BEGIN PROVIDED MATERIAL
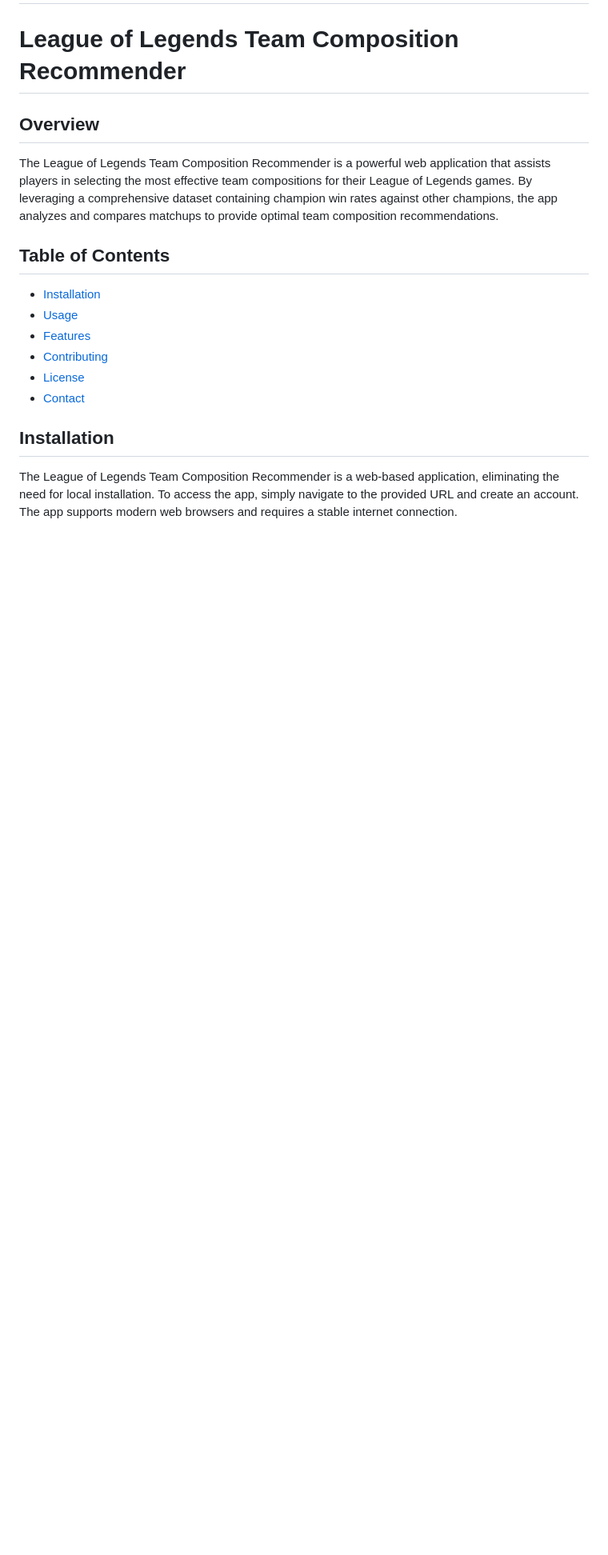
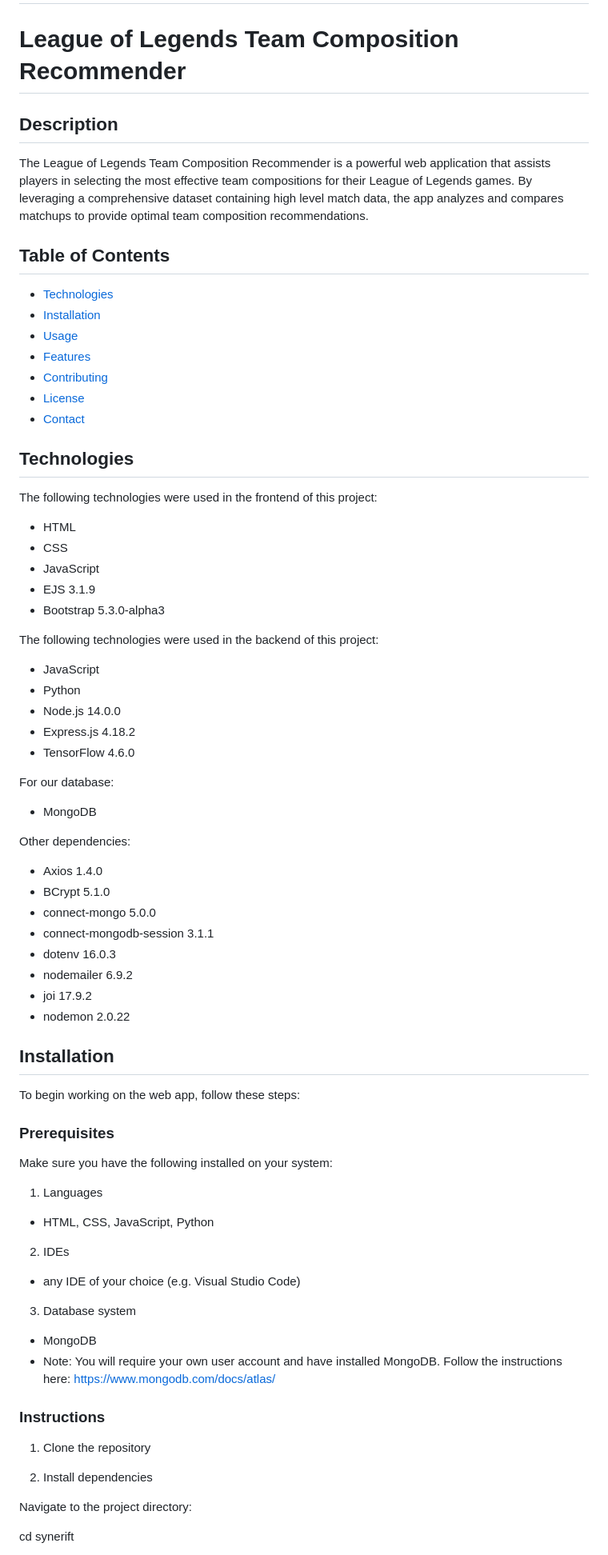
Before and after one commit to kaleLetendre/2800-202310-BBY34, a Markdown page: README.md, the part around one of its changes. Shown at 80% size. Drawn GitHub-style; blank space fills up the shorter version.

```diff
--- a/README.md
+++ b/README.md
@@ -2,10 +2,13 @@
 
 # League of Legends Team Composition Recommender
 
-## Overview
-The League of Legends Team Composition Recommender is a powerful web application that assists players in selecting the most effective team compositions for their League of Legends games. By leveraging a comprehensive dataset containing champion win rates against other champions, the app analyzes and compares matchups to provide optimal team composition recommendations.
+## Description
+
+The League of Legends Team Composition Recommender is a powerful web application that assists players in selecting the most effective team compositions for their League of Legends games. By leveraging a comprehensive dataset containing high level match data, the app analyzes and compares matchups to provide optimal team composition recommendations.
 
 ## Table of Contents
+
+- [Technologies](#Technologies)
 - [Installation](#installation)
 - [Usage](#usage)
 - [Features](#features)
@@ -13,5 +16,67 @@ The League of Legends Team Composition Recommender is a powerful web application
 - [License](#license)
 - [Contact](#contact)
 
+## Technologies
+
+The following technologies were used in the frontend of this project:
+
+- HTML
+- CSS
+- JavaScript
+- EJS 3.1.9
+- Bootstrap 5.3.0-alpha3
+
+The following technologies were used in the backend of this project:
+
+- JavaScript
+- Python
+- Node.js 14.0.0
+- Express.js 4.18.2
+- TensorFlow 4.6.0
+
+For our database:
+
+- MongoDB
+
+Other dependencies:
+
+- Axios 1.4.0
+- BCrypt 5.1.0
+- connect-mongo 5.0.0
+- connect-mongodb-session 3.1.1
+- dotenv 16.0.3
+- nodemailer 6.9.2
+- joi 17.9.2
+- nodemon 2.0.22
+
 ## Installation
-The League of Legends Team Composition Recommender is a web-based application, eliminating the need for local installation. To access the app, simply navigate to the provided URL and create an account. The app supports modern web browsers and requires a stable internet connection.
+
+To begin working on the web app, follow these steps:
+
+### Prerequisites
+
+Make sure you have the following installed on your system:
+
+1. Languages
+
+- HTML, CSS, JavaScript, Python
+
+2. IDEs
+
+- any IDE of your choice (e.g. Visual Studio Code)
+
+3. Database system
+
+- MongoDB
+- Note: You will require your own user account and have installed MongoDB. Follow the instructions here: https://www.mongodb.com/docs/atlas/
+
+### Instructions
+
+1. Clone the repository
+
+2. Install dependencies
+
+Navigate to the project directory:
+
+cd synerift
+
```
Also changed, not shown: other parts of README.md (+37 -11 lines).
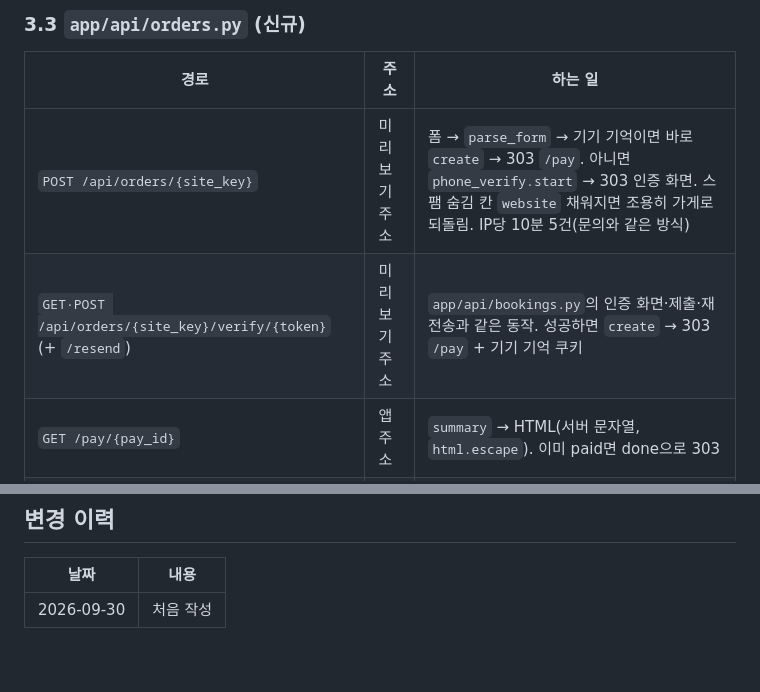
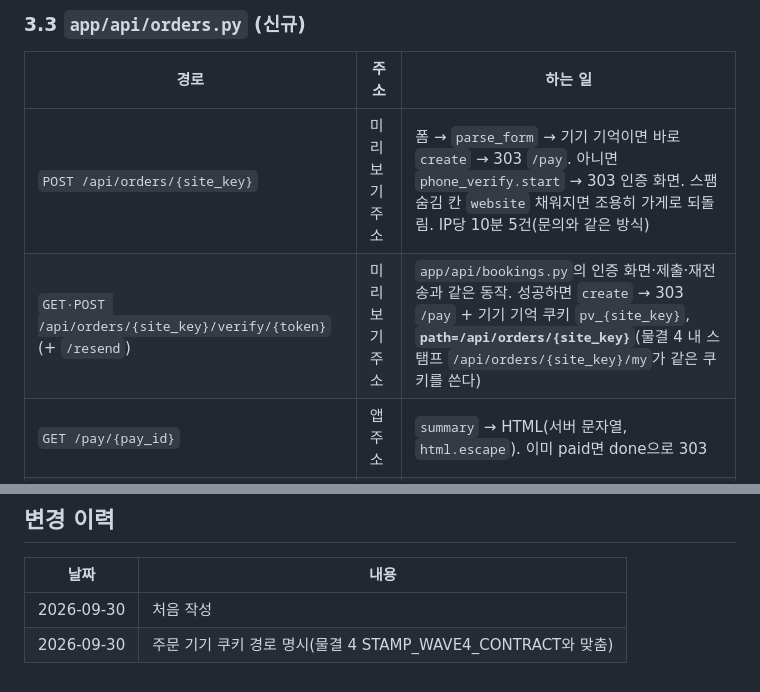
Before and after one commit to kyungsikjeung/agt001, a Markdown page: docs/product/PAY_WAVE3_CONTRACT.md, 2 parts joined by grey strips. GitHub-like rendering.

```diff
--- a/docs/product/PAY_WAVE3_CONTRACT.md
+++ b/docs/product/PAY_WAVE3_CONTRACT.md
@@ -140,7 +140,7 @@ def verify_webhook(headers: dict, body: bytes) -> dict:
 | 경로 | 주소 | 하는 일 |
 |---|---|---|
 | `POST /api/orders/{site_key}` | 미리보기 주소 | 폼 → `parse_form` → 기기 기억이면 바로 `create` → 303 `/pay`. 아니면 `phone_verify.start` → 303 인증 화면. 스팸 숨김 칸 `website` 채워지면 조용히 가게로 되돌림. IP당 10분 5건(문의와 같은 방식) |
-| `GET·POST /api/orders/{site_key}/verify/{token}` (+ `/resend`) | 미리보기 주소 | `app/api/bookings.py`의 인증 화면·제출·재전송과 같은 동작. 성공하면 `create` → 303 `/pay` + 기기 기억 쿠키 |
+| `GET·POST /api/orders/{site_key}/verify/{token}` (+ `/resend`) | 미리보기 주소 | `app/api/bookings.py`의 인증 화면·제출·재전송과 같은 동작. 성공하면 `create` → 303 `/pay` + 기기 기억 쿠키 `pv_{site_key}`, **`path=/api/orders/{site_key}`**(물결 4 내 스탬프 `/api/orders/{site_key}/my`가 같은 쿠키를 쓴다) |
 | `GET /pay/{pay_id}` | 앱 주소 | `summary` → HTML(서버 문자열, `html.escape`). 이미 paid면 done으로 303 |
 | `GET /pay/{pay_id}/done` | 앱 주소 | `complete` → 결과 화면(완료 / 확인 중 / 실패) + 가게로 돌아가기 |
 | `POST /api/payments/webhook` | 앱 주소 | `verify_webhook` → 데이터의 paymentId로 `complete` |
@@ -228,3 +228,4 @@ def verify_webhook(headers: dict, body: bytes) -> dict:
 | 날짜 | 내용 |
 |---|---|
 | 2026-09-30 | 처음 작성 |
+| 2026-09-30 | 주문 기기 쿠키 경로 명시(물결 4 STAMP_WAVE4_CONTRACT와 맞춤) |
```
Also changed, not shown: docs/product/APP_COMMERCE_PLAN.md (+2 -1 lines), docs/product/STAMP_WAVE4_CONTRACT.md (added, +188 -0 lines).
END PROVIDED MATERIAL
THE TASK = Quote all of the entries word for word, omitting any pictures.

RESPONSE =
Before and after one commit to kaleLetendre/2800-202310-BBY34, a Markdown page: README.md, the part around one of its changes. Shown at 80% size. Drawn GitHub-style; blank space fills up the shorter version.

```diff
--- a/README.md
+++ b/README.md
@@ -2,10 +2,13 @@
 
 # League of Legends Team Composition Recommender
 
-## Overview
-The League of Legends Team Composition Recommender is a powerful web application that assists players in selecting the most effective team compositions for their League of Legends games. By leveraging a comprehensive dataset containing champion win rates against other champions, the app analyzes and compares matchups to provide optimal team composition recommendations.
+## Description
+
+The League of Legends Team Composition Recommender is a powerful web application that assists players in selecting the most effective team compositions for their League of Legends games. By leveraging a comprehensive dataset containing high level match data, the app analyzes and compares matchups to provide optimal team composition recommendations.
 
 ## Table of Contents
+
+- [Technologies](#Technologies)
 - [Installation](#installation)
 - [Usage](#usage)
 - [Features](#features)
@@ -13,5 +16,67 @@ The League of Legends Team Composition Recommender is a powerful web application
 - [License](#license)
 - [Contact](#contact)
 
+## Technologies
+
+The following technologies were used in the frontend of this project:
+
+- HTML
+- CSS
+- JavaScript
+- EJS 3.1.9
+- Bootstrap 5.3.0-alpha3
+
+The following technologies were used in the backend of this project:
+
+- JavaScript
+- Python
+- Node.js 14.0.0
+- Express.js 4.18.2
+- TensorFlow 4.6.0
+
+For our database:
+
+- MongoDB
+
+Other dependencies:
+
+- Axios 1.4.0
+- BCrypt 5.1.0
+- connect-mongo 5.0.0
+- connect-mongodb-session 3.1.1
+- dotenv 16.0.3
+- nodemailer 6.9.2
+- joi 17.9.2
+- nodemon 2.0.22
+
 ## Installation
-The League of Legends Team Composition Recommender is a web-based application, eliminating the need for local installation. To access the app, simply navigate to the provided URL and create an account. The app supports modern web browsers and requires a stable internet connection.
+
+To begin working on the web app, follow these steps:
+
+### Prerequisites
+
+Make sure you have the following installed on your system:
+
+1. Languages
+
+- HTML, CSS, JavaScript, Python
+
+2. IDEs
+
+- any IDE of your choice (e.g. Visual Studio Code)
+
+3. Database system
+
+- MongoDB
+- Note: You will require your own user account and have installed MongoDB. Follow the instructions here: https://www.mongodb.com/docs/atlas/
+
+### Instructions
+
+1. Clone the repository
+
+2. Install dependencies
+
+Navigate to the project directory:
+
+cd synerift
+
```
Also changed, not shown: other parts of README.md (+37 -11 lines).
Before and after one commit to kyungsikjeung/agt001, a Markdown page: docs/product/PAY_WAVE3_CONTRACT.md, 2 parts joined by grey strips. GitHub-like rendering.

```diff
--- a/docs/product/PAY_WAVE3_CONTRACT.md
+++ b/docs/product/PAY_WAVE3_CONTRACT.md
@@ -140,7 +140,7 @@ def verify_webhook(headers: dict, body: bytes) -> dict:
 | 경로 | 주소 | 하는 일 |
 |---|---|---|
 | `POST /api/orders/{site_key}` | 미리보기 주소 | 폼 → `parse_form` → 기기 기억이면 바로 `create` → 303 `/pay`. 아니면 `phone_verify.start` → 303 인증 화면. 스팸 숨김 칸 `website` 채워지면 조용히 가게로 되돌림. IP당 10분 5건(문의와 같은 방식) |
-| `GET·POST /api/orders/{site_key}/verify/{token}` (+ `/resend`) | 미리보기 주소 | `app/api/bookings.py`의 인증 화면·제출·재전송과 같은 동작. 성공하면 `create` → 303 `/pay` + 기기 기억 쿠키 |
+| `GET·POST /api/orders/{site_key}/verify/{token}` (+ `/resend`) | 미리보기 주소 | `app/api/bookings.py`의 인증 화면·제출·재전송과 같은 동작. 성공하면 `create` → 303 `/pay` + 기기 기억 쿠키 `pv_{site_key}`, **`path=/api/orders/{site_key}`**(물결 4 내 스탬프 `/api/orders/{site_key}/my`가 같은 쿠키를 쓴다) |
 | `GET /pay/{pay_id}` | 앱 주소 | `summary` → HTML(서버 문자열, `html.escape`). 이미 paid면 done으로 303 |
 | `GET /pay/{pay_id}/done` | 앱 주소 | `complete` → 결과 화면(완료 / 확인 중 / 실패) + 가게로 돌아가기 |
 | `POST /api/payments/webhook` | 앱 주소 | `verify_webhook` → 데이터의 paymentId로 `complete` |
@@ -228,3 +228,4 @@ def verify_webhook(headers: dict, body: bytes) -> dict:
 | 날짜 | 내용 |
 |---|---|
 | 2026-09-30 | 처음 작성 |
+| 2026-09-30 | 주문 기기 쿠키 경로 명시(물결 4 STAMP_WAVE4_CONTRACT와 맞춤) |
```
Also changed, not shown: docs/product/APP_COMMERCE_PLAN.md (+2 -1 lines), docs/product/STAMP_WAVE4_CONTRACT.md (added, +188 -0 lines).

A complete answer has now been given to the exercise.